Institute of the Biology of Southern Seas of the National Academy of Sciences of Ukraine (Інститут біології південних морів ім. О.О. Ковалевського НАН України; Instytut biolohii pivdennykh moriv im. O.O. Kovalevskoho NAN Ukraїny). Scientific research institute founded in 1963 in Sevastopol on the basis of the Sevastopol, Kara-Dag (Teodosiia), and (in 1964) Odesa biological stations. With its branches in Odesa and Teodosiia (the Kara-Dag branch), it consisted in 1980 of 586 employees (159 scholars) in 11 departments, 21 laboratories, and it operated 3 exploration ships (in 1976). It was the largest research institute in the field of marine biology in the USSR. It conducted and published research in marine biology and ecology, the development and protection of marine resources, marine pollution, and the economic exploitation of the marine environment. In 2000, together with Maritime Hydrophysical Institute in Sevastopol and its Odesa branch, it formed the Oceanological Center of the National Academy of Sciences of Ukraine. Its collection of hydrobionts was recognized by the Cabinet of Ministers of Ukraine as the country’s national heritage (2002). The institute’s scientists spent two winters doing research at the Vernadsky Ukrainian Antarctic station (2002–3 and 2005–6). The institute participated in the creation of many of Ukraine’s state research policies and programs, including the Conception of Ukraine’s National Maritime Policy; the Conception of the Development of Reserve Management in Ukraine until 2020; Ukraine’s State Program for the Study of the Antarctic; European Choice: Conceptual Measures for the Strategy of Socioeconomic Development of Ukraine for 2002–11; and the Complex Program of the Expeditionary Study of Seas and Inner Water Basins and Rivers of Ukraine for 2006–10. It published the journal Morskoi ekologicheskii zhurnal (since 2015 published by the Institute of Marine Biology of the National Academy of Sciences of Ukraine as Mors'kyi ekolohichnyi zhurnal, 15 vols, 2002–) and the collection of scientific works Ekologiia moria (81 vols, 1980–2010). The institute was headed by Volodymyr Vodianytsky (1963–68), Vladimir Greze (1968–77), Viktor Zaika (1977–82 and 1993–2000), Alla Morozova (1982–88), Stanislav Konovalov (1988–93), and Valerii Eremeev (2000–15).

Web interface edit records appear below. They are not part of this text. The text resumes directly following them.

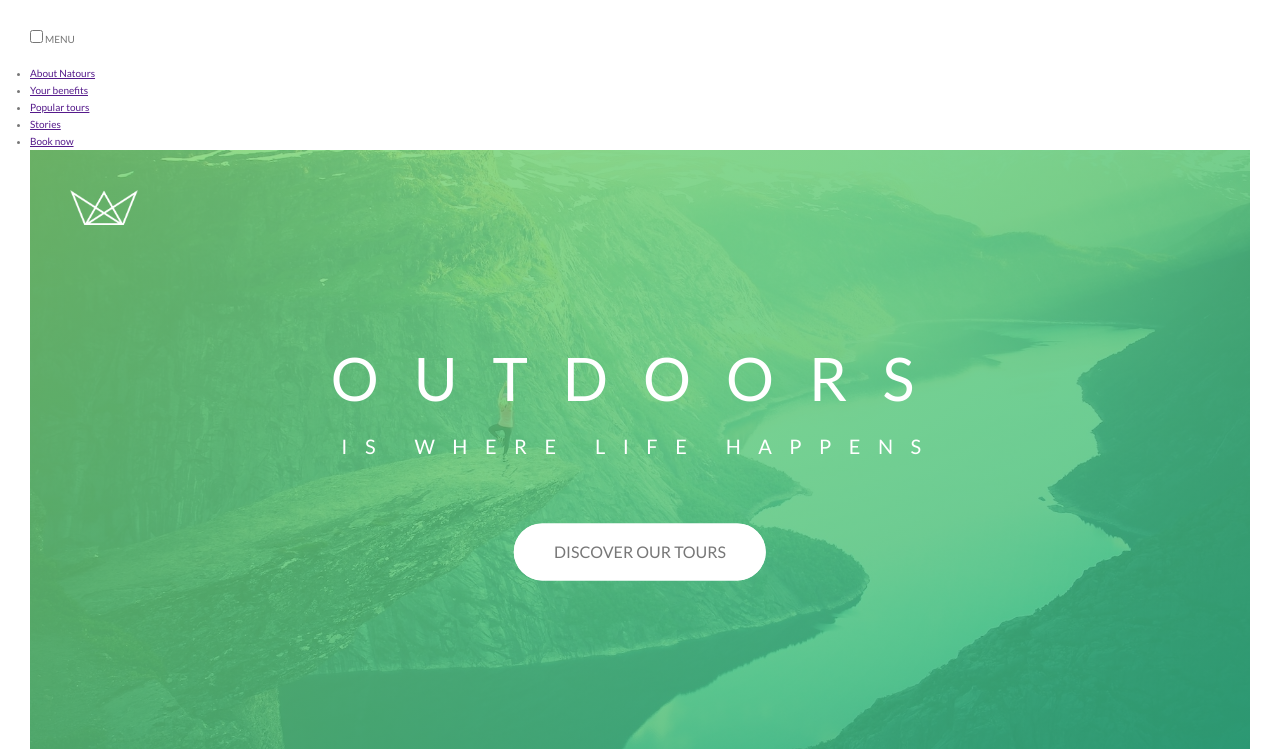
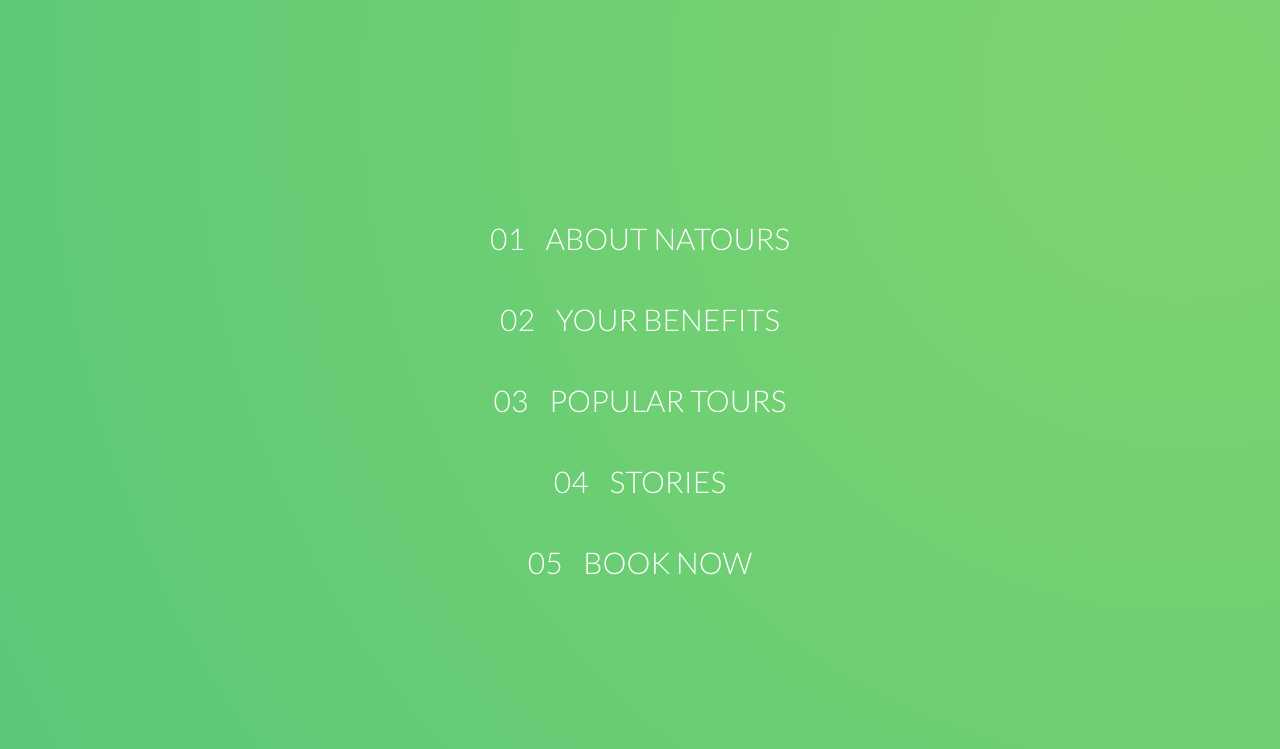
Before and after one commit to ThorOnTheRocks/Natours, a website: page index.html in a window 1280 px wide. Shown: the top 749 px of the page. Drawn offline with Linux system fonts and the light colour scheme.

Commit message:
working on navigation animation

```diff
--- a/index.html
+++ b/index.html
@@ -22,11 +22,11 @@
 
             <nav class="navigation__nav">
                 <ul class="navigation__list">
-                    <li class="navigation__item"><a href="" class="navigation__link">About Natours</a></li>
-                    <li class="navigation__item"><a href="" class="navigation__link">Your benefits</a></li>
-                    <li class="navigation__item"><a href="" class="navigation__link">Popular tours</a></li>
-                    <li class="navigation__item"><a href="" class="navigation__link">Stories</a></li>
-                    <li class="navigation__item"><a href="" class="navigation__link">Book now</a></li>
+                    <li class="navigation__item"><a href="" class="navigation__link"><span>01</span> About Natours</a></li>
+                    <li class="navigation__item"><a href="" class="navigation__link"><span>02</span> Your benefits</a></li>
+                    <li class="navigation__item"><a href="" class="navigation__link"><span>03</span> Popular tours</a></li>
+                    <li class="navigation__item"><a href="" class="navigation__link"><span>04</span> Stories</a></li>
+                    <li class="navigation__item"><a href="" class="navigation__link"><span>05</span> Book now</a></li>
                 </ul>
             </nav>
         </div>
--- a/sass/layout/_navigation.scss
+++ b/sass/layout/_navigation.scss
@@ -1,9 +1,17 @@
 .navigation {
   &__checkbox {
-
+    display: none;
   }
 
   &__button {
+    background-color: $color-white;
+    height: 7rem;
+    width: 7rem;
+    positon: fixed;
+    top: 6rem;
+    right: 6rem;
+    border-radius: 50%;
+    z-index: 2000;
 
   }
 
@@ -13,23 +21,62 @@
     border-radius: 50%;
     position: fixed;
     top: 6.5rem;
-    right: 6.5;
+    right: 6.5rem;
     background-image: radial-gradient($color-primary-light, $color-primary-dark);
+    z-index: 1000;
+
+    transform: scale(80);
   }
 
   &__nav {
-
+    height: 100vh;
+    width: 100%;
+    position: fixed;
+    top: 0;
+    right: 0;
+    z-index: 1500;
   }
 
   &__list {
-
+    position: absolute;
+    top: 50%;
+    left: 50%;
+    transform: translate(-50%, -50%);
+    list-style: none;
+    text-align: center;
   }
 
   &__item {
-
+    margin: 1rem;
   }
 
   &__link {
+    &:link,
+    &:visited {
+      display: inline-block;
+      font-size: 3rem;
+      font-weight: 300;
+      padding: 1rem 2rem;
+      color: $color-white;
+      text-decoration: none;
+      text-transform: uppercase;
+      background-image: linear-gradient(120deg, transparent 0%, transparent 50%, $color-white 50%);
+      background-size: 220%;
+      transition: all .4s;
+
+      span {
+        margin-right: 1.5rem;
+        display: inline-block;
+      }
+    }
+
+    &:hover,
+    &:active {
+      background-position: 100%;
+      color: $color-primary;
+      transform: translateX(1rem);
+
+    }
 
   }
 }
```
Also changed, not shown: css/style.css.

Due to the annexation of the Crimea by the Russian Federation in 2014, the National Academy of Sciences of Ukraine was no longer able to manage the institute. The Russian occupying authorities practically hijacked the institute with all its property located in the Crimea and subordinated it to the Russian Academy of Sciences. Concurrently, the old institute’s Odesa branch became an independent research institution under the name Institute of Marine Biology of the National Academy of Sciences of Ukraine (est 2014), as a legal successor to the Institute of the Biology of Southern Seas of the National Academy of Sciences of Ukraine.
[This article was updated in 2022.]